A behavior over
time graph (BOTG) is used to show what happens to something over time. Whether it
is changes in the stock market or changes in the sea level, every graph tells a
story. This lesson helps students understand BOTGs. STELLA modeling and simulation
software, allows students to create models and run simulations of systems over time.
The results of simulations are displayed using visual representations such as BOTGs.
Word problems typically give students
a lot of trouble. They have difficulty understanding what is important in the problem
and in translating the words into mathematical equations.
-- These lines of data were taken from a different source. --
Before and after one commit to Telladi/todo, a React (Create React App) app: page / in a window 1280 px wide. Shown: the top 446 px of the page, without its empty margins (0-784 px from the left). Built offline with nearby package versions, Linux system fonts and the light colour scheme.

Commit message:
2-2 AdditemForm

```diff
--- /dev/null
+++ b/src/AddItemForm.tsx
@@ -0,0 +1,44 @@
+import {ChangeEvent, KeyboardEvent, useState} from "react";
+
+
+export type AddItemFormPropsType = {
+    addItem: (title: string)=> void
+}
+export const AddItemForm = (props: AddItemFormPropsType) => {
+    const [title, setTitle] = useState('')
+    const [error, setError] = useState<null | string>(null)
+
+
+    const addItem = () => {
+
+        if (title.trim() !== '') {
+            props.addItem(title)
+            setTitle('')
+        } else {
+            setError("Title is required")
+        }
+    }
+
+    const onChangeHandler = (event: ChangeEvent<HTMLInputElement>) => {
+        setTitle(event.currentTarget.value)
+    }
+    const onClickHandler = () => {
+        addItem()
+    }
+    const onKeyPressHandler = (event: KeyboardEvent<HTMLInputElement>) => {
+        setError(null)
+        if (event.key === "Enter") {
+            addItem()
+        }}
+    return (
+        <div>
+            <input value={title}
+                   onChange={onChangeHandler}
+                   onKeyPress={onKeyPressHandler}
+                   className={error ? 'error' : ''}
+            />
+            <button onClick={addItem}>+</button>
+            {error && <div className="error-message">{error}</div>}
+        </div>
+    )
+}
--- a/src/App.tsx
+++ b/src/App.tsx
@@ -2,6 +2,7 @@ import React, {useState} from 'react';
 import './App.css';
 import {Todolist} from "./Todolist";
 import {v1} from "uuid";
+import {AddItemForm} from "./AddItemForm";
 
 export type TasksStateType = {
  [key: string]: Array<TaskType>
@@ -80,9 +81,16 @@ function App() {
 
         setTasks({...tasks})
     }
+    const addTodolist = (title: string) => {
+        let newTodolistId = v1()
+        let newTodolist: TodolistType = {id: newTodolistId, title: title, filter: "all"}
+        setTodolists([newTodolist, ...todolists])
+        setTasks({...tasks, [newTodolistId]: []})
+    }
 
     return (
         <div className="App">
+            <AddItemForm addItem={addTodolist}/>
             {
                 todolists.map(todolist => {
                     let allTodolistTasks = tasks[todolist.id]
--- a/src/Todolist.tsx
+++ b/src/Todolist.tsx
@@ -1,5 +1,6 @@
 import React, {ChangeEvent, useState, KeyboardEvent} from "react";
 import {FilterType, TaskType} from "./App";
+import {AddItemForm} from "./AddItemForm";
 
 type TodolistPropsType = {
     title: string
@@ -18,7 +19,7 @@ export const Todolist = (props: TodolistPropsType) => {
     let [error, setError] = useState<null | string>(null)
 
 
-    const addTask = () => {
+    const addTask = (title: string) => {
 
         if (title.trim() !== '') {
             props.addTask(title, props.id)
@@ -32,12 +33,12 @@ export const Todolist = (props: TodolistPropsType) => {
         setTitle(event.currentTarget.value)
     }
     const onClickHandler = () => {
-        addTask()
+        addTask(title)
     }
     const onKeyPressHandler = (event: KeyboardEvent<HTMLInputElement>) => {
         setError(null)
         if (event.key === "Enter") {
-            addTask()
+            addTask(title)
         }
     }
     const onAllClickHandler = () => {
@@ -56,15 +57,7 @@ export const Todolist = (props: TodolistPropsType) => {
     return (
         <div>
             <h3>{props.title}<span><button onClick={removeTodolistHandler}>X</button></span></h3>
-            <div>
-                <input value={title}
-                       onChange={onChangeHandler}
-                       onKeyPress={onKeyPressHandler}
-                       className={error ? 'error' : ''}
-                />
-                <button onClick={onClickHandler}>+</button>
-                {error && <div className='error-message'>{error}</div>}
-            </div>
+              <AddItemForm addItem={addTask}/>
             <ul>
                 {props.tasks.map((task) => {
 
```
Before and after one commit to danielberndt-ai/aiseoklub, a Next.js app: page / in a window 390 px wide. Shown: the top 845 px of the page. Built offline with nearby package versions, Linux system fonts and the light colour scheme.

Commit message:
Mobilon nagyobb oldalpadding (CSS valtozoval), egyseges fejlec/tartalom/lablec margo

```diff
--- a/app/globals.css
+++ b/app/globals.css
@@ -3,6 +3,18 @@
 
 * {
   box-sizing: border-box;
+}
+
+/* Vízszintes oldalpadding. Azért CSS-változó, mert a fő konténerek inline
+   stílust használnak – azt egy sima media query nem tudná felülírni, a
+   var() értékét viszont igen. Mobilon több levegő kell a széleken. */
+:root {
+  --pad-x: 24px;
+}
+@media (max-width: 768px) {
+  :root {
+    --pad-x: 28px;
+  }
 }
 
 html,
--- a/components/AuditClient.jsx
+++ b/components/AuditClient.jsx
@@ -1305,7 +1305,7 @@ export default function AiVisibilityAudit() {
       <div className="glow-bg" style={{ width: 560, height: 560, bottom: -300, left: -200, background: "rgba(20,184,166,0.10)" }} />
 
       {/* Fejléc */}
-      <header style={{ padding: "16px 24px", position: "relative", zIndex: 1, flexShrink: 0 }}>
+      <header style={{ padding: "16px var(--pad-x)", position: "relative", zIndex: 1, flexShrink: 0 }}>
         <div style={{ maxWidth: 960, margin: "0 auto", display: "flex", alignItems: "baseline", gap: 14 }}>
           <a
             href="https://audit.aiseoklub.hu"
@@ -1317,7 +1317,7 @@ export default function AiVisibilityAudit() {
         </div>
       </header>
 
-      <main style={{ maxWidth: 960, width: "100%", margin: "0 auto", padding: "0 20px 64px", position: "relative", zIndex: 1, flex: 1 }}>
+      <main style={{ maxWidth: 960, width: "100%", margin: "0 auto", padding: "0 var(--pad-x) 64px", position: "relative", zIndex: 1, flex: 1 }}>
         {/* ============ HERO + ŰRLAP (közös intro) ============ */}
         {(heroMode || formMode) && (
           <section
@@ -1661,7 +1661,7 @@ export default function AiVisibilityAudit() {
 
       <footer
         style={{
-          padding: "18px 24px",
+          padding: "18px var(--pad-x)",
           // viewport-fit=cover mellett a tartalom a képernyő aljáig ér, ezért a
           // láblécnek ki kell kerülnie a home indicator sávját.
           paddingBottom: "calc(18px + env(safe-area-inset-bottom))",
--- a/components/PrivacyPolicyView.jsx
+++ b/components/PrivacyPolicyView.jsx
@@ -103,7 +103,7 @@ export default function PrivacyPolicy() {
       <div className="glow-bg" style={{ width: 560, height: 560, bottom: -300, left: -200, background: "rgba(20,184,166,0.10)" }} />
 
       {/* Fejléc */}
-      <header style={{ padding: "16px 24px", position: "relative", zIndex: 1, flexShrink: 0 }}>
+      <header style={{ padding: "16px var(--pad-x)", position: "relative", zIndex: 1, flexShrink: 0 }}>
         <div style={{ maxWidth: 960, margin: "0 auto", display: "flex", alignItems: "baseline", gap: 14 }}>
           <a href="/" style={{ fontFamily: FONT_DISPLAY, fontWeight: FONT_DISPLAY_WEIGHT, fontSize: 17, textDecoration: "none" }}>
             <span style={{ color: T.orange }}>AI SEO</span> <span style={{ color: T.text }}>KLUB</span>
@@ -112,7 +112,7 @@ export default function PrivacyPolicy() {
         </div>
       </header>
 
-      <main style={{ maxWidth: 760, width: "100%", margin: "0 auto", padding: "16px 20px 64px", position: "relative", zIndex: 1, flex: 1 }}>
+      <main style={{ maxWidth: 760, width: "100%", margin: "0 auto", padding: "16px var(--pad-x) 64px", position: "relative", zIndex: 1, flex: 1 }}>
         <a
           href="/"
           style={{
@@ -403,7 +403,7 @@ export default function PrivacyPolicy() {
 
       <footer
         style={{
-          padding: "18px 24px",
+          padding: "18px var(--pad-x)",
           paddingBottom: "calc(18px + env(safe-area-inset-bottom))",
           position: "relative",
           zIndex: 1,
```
In this lesson, students
use STELLA modeling and simulation software to create a visual representation of
a problem involving a class trying to raise money by making school T-shirts.
In this lesson,
students use the basic building blocks of STELLA modeling and simulation software
to create a visual representation of a problem whereby two boys are trying to save
money for an iPod. Graphs showing different saving and spending patterns help students
understand the structure of linear functions.
This lesson expands
upon the Linear Functions lesson by introducing interest rates into an iPod savings
plan. Using STELLA modeling and simulation software, students create a visual representation
of the population dynamics of Malawi to better understand the differences between
linear and exponential functions.
This lesson introduces students to Newton's Law of Cooling through
a scenario driven model titled "Coffee with the President and the Prime Minister".
Students are able to explore Newton's Law by manipulating temperature differentials
and container insulating capacity.
This lesson explores the concepts
behind a simple pendulum. Investigate what effect, if any, string length, initial
displacement, and pendulum ball mass have on the amplitude, period, and frequency
of the pendulum's motion. Students can also see how the variables of simple harmonic
motion are related
This lesson uses
the "Virtual Bungee Jumping" model to explore the physics of a mass-spring system.
Students can manipulate mass and spring constant (number of bungee cords) and see
the resulting graphs of position vs. time, position vs. velocity, and restoring
force vs. position. In the extended experiments section, initial displacement and
force of gravity can also be manipulated.
The following activities
use STELLA to simulate filling or emptying a rain barrel with water. They were written
by Dr. Edward Gallaher and Diana M. Fisher, author of
Modeling Dynamic Systems: Lessons for a First Course to prepare students
for understanding a model used by medical researchers to study drug assimilation
in the human body.
This lesson uses the STEP function in STELLA to explore what happens
to the volume of water in a rain barrel if you increase/decrease the rate of water
flowing into it. Similarly, the PULSE function is used to simulate the impact of
dumping a bucket of water into a barrel at a specific time.
This lesson focuses on how water
drains out of a rain barrel. Students explore the use of different-sized spigots
to see the impact on the time it takes to drain the barrel.
Combining concepts from the previous two activities, this lesson
guides students to understanding the dynamics of steady state. What impact does
increasing or decreasing the flows have on the time it takes for the level of water
in a rain barrel to remain constant?
Building on the previous activity, this lesson explores what happens
when the outflow of one rain barrel flows into a second barrel.
How does the volume of water in the first barrel affect the volume in the second?